This tidy format (one-row-per-country-per-year) is very useful for grouping, summarizing, and filtering operations. But if we want to compare pairs of countries (for example, to find countries that are similar to each other), we would have to reshape this dataset. Note that here, country is the item, while year is the feature column.

Pairwise operations

The widyr package offers pairwise_ functions that operate on pairs of items within data. An example is pairwise_dist:

library(widyr)

gapminder %>%
  pairwise_dist(country, year, lifeExp)
## # A tibble: 20,022 x 3
##    item1      item2       distance
##    <fct>      <fct>          <dbl>
##  1 Albania    Afghanistan   107.  
##  2 Algeria    Afghanistan    76.8 
##  3 Angola     Afghanistan     4.65
##  4 Argentina  Afghanistan   110.  
##  5 Australia  Afghanistan   129.  
##  6 Austria    Afghanistan   124.  
##  7 Bahrain    Afghanistan    98.1 
##  8 Bangladesh Afghanistan    45.3 
##  9 Belgium    Afghanistan   125.  
## 10 Benin      Afghanistan    39.3 
## # … with 20,012 more rows

In a single step, this finds the Euclidean distance between the lifeExp value in each pair of countries, matching pairs based on year. We could find the closest pairs of countries overall with arrange():

gapminder %>%
  pairwise_dist(country, year, lifeExp) %>%
  arrange(distance)
## # A tibble: 20,022 x 3
##    item1          item2          distance
##    <fct>          <fct>             <dbl>
##  1 Germany        Belgium            1.08
##  2 Belgium        Germany            1.08
##  3 United Kingdom New Zealand        1.51
##  4 New Zealand    United Kingdom     1.51
##  5 Norway         Netherlands        1.56
##  6 Netherlands    Norway             1.56
##  7 Italy          Israel             1.66
##  8 Israel         Italy              1.66
##  9 Finland        Austria            1.94
## 10 Austria        Finland            1.94
## # … with 20,012 more rows

Notice that this includes duplicates (Germany/Belgium and Belgium/Germany). To avoid those (the upper triangle of the distance matrix), use upper = FALSE:

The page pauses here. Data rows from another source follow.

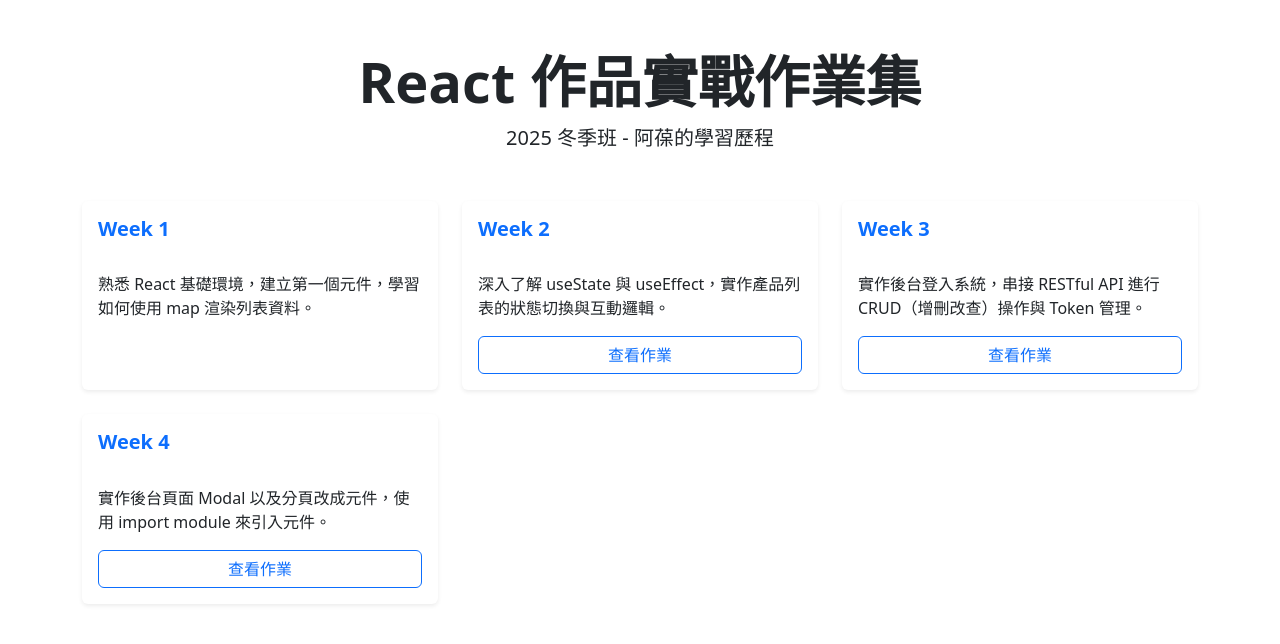
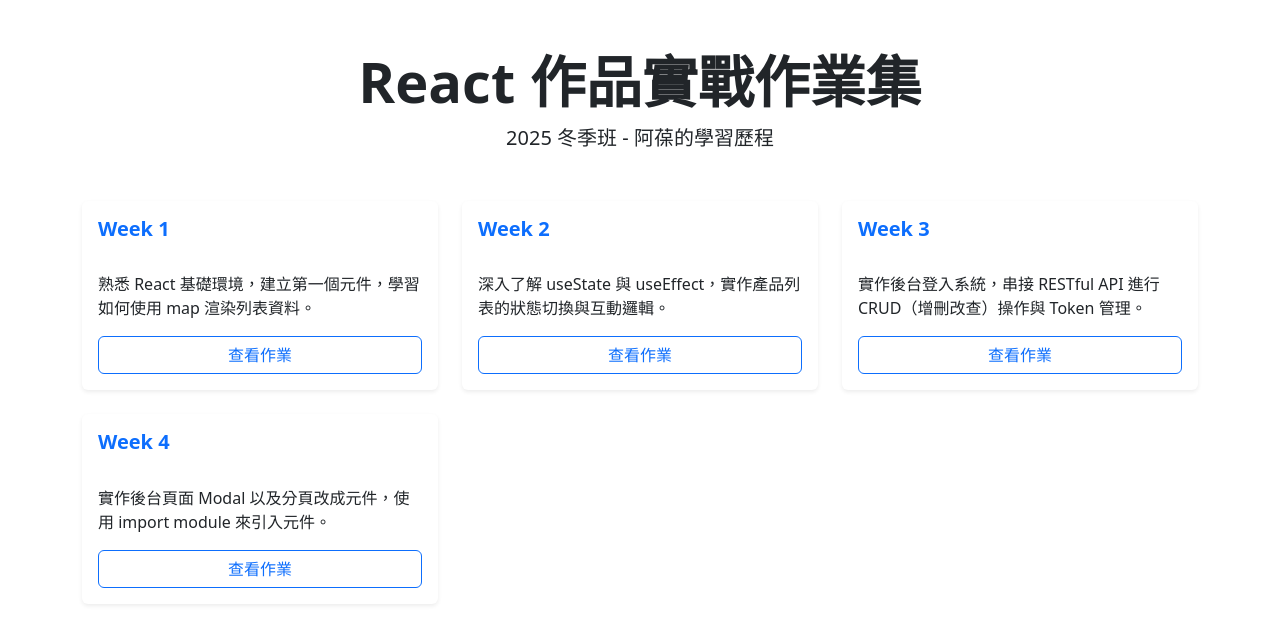
Before and after one commit to blueskycm/react-weekly-tasks, a React (Vite) app: page / in a window 1280 px wide. Shown: the top 644 px of the page. Built offline with nearby package versions, Linux system fonts and the light colour scheme; no server answers.

Commit message:
Week 4 feat: 修改 Week 4 頁面顯示資訊

```diff
--- a/src/App.jsx
+++ b/src/App.jsx
@@ -23,6 +23,9 @@
               <p className="card-text">
                 熟悉 React 基礎環境，建立第一個元件，學習如何使用 map 渲染列表資料。
               </p>
+              <Link to="/week1" className="btn btn-outline-primary w-100 stretched-link">
+                查看作業
+              </Link>
             </div>
           </div>
         </div>
--- a/src/pages/week4/week4.jsx
+++ b/src/pages/week4/week4.jsx
@@ -302,7 +302,12 @@
                   </tbody>
                 </table>
               </div>
-              <p className="text-white-50 text-muted-dark mb-3">目前有 {products.length} 項產品</p>
+              <p className="text-white-50 text-muted-dark mb-3">
+                本頁顯示 {products.length} 筆資料，
+                <span className="ms-2">
+                  第 {pageInfo.current_page || 1} 頁 / 共 {pageInfo.total_pages || 1} 頁
+                </span>
+              </p>
               <div className="d-flex justify-content-center mt-4">
                 <Pagination pageInfo={pageInfo} handlePageChange={getData} />
               </div>
```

gapminder %>%
  pairwise_dist(country, year, lifeExp, upper = FALSE) %>%
  arrange(distance)
## # A tibble: 10,011 x 3
##    item1       item2          distance
##    <fct>       <fct>             <dbl>
##  1 Belgium     Germany            1.08
##  2 New Zealand United Kingdom     1.51
##  3 Netherlands Norway             1.56
##  4 Israel      Italy              1.66
##  5 Austria     Finland            1.94
##  6 Belgium     United Kingdom     1.95
##  7 Iceland     Sweden             2.01
##  8 Comoros     Mauritania         2.01
##  9 Belgium     United States      2.09
## 10 Germany     Ireland            2.10
## # … with 10,001 more rows

In some analyses, we may be interested in correlation rather than distance of pairs. For this we would use pairwise_cor:

gapminder %>%
  pairwise_cor(country, year, lifeExp, upper = FALSE, sort = TRUE)
## # A tibble: 10,011 x 3
##    item1        item2                 correlation
##    <fct>        <fct>                       <dbl>
##  1 Indonesia    Mauritania                  1.000
##  2 Morocco      Senegal                     1.000
##  3 Saudi Arabia West Bank and Gaza          1.000
##  4 Brazil       France                      0.999
##  5 Bahrain      Reunion                     0.999
##  6 Malaysia     Sao Tome and Principe       0.999
##  7 Peru         Syria                       0.999
##  8 Bolivia      Gambia                      0.999
##  9 Indonesia    Morocco                     0.999
## 10 Libya        Senegal                     0.999
## # … with 10,001 more rows